We are a networking and outreach community of scientific professionals. Our volunteers are dedicating their time to answer questions that will benefit your interests, including a view of their work, environment and what it took for them to get there. We want to provide an accessible and engaging atmosphere to help both scientist and science enthusiasts looking for guidance. From the high school student interested in science but unsure where to start, to the assistant professor on tenure track, we want to provide support for all those in the scientific community.

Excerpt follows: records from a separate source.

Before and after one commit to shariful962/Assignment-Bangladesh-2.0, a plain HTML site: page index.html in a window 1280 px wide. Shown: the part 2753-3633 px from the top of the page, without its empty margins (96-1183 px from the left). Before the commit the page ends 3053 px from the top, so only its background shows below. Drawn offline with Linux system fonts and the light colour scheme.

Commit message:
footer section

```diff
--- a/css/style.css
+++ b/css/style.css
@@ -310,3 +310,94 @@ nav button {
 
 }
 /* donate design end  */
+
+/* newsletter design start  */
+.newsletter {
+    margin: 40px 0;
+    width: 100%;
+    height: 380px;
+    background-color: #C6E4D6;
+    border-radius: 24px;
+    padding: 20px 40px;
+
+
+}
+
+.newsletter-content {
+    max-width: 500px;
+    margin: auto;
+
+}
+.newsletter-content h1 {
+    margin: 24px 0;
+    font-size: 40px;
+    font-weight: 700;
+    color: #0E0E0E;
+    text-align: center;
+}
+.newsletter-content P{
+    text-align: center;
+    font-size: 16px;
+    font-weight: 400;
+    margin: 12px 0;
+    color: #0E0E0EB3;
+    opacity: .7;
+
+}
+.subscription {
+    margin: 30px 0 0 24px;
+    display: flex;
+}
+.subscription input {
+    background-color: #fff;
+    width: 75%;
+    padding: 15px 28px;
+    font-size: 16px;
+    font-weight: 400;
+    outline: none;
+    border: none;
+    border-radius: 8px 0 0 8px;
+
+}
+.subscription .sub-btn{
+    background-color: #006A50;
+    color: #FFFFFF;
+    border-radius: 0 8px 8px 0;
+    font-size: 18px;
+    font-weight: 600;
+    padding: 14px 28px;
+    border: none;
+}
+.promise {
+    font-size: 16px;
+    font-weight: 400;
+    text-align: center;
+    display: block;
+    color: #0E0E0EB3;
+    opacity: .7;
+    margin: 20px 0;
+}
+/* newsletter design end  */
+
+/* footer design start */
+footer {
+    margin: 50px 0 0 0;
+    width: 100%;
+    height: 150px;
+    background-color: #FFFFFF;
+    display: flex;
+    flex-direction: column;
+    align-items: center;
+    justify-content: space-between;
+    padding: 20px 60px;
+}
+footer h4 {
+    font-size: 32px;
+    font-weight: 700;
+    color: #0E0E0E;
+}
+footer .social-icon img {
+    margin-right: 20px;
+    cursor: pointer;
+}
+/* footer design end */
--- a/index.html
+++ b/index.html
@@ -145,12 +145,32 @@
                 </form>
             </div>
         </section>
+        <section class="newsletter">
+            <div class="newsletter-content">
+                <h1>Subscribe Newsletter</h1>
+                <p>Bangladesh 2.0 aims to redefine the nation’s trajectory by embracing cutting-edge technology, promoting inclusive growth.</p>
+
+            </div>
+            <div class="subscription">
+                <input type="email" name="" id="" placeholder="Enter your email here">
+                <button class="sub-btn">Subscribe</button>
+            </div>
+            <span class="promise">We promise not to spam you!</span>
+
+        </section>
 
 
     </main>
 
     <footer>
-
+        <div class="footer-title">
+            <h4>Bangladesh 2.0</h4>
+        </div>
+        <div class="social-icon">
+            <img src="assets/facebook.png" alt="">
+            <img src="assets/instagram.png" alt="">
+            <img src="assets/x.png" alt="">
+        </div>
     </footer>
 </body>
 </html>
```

The idea of The Social Scientist came from frustrations at my first scientific meeting as a postdoctoral fellow. Attending this meeting, outside my neuroscience field, I knew I needed to put myself out there to meet other science professionals for networking, possible collaborations, and of course to talk about my work. I attended multiple networking and career development events that all promised worthwhile advice and advantageous meetings. The most I learned from these events was again to cold call professionals for advancing your career and how runner-crazed Bostonians are (so many exercise fanatics that love to talk about exercise!). I thought about how the best advice I’ve received are from my friends and colleagues. We need to know the good, the bad, and the sometimes ugly when talking about our work and work environment. Real advice from real experiences and honest feedback. I thought, why can’t these people give their advice to others? That’s when I reached out to these same friends and colleagues to see if they were interested in being a part of my initiative, and they were more than happy to help.

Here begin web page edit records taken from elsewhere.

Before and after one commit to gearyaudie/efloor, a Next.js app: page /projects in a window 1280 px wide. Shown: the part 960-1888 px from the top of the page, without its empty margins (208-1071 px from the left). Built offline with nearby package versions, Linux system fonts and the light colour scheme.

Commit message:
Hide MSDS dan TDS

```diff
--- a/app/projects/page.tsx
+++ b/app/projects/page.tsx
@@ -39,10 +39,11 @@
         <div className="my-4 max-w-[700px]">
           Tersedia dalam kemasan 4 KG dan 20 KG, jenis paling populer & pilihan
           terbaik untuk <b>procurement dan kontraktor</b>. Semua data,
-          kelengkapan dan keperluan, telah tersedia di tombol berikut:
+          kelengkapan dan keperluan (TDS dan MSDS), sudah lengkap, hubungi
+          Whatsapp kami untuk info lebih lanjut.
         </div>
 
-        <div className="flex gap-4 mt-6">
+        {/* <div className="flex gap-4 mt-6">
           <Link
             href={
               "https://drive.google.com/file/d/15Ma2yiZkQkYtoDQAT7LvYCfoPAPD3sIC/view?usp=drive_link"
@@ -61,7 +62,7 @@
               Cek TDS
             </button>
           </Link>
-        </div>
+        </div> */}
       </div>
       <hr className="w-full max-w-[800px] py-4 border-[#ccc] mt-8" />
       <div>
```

“thesocialscientist.org is a wonderful brainchild, which allows facilitated communication and assistance among scientists of several generations.”
Dr. Robert P Weinberg, after speaking to a few of our volunteers.
Our site recently went live in August 2018. We have a growing community of science volunteers in the fields of academia, industry, writing/publishing, US government, and alternative careers. But we need your help to reach our aspiration of obtaining a global community of volunteers. A few minutes of your time is all it takes to help an inquirer! We are actively looking for enthusiastic volunteers with a Bachelor’s degree and above. Not only will you be giving back by helping both prospective and current science professionals, you can also tell the world this is a problem in our scientific community that you are committed to improve.
We have continued to receive overwhelming positive feedback, but being a new initiative has its hurdles. If you’re interested, please share so we can continue to outreach and help the scientific community.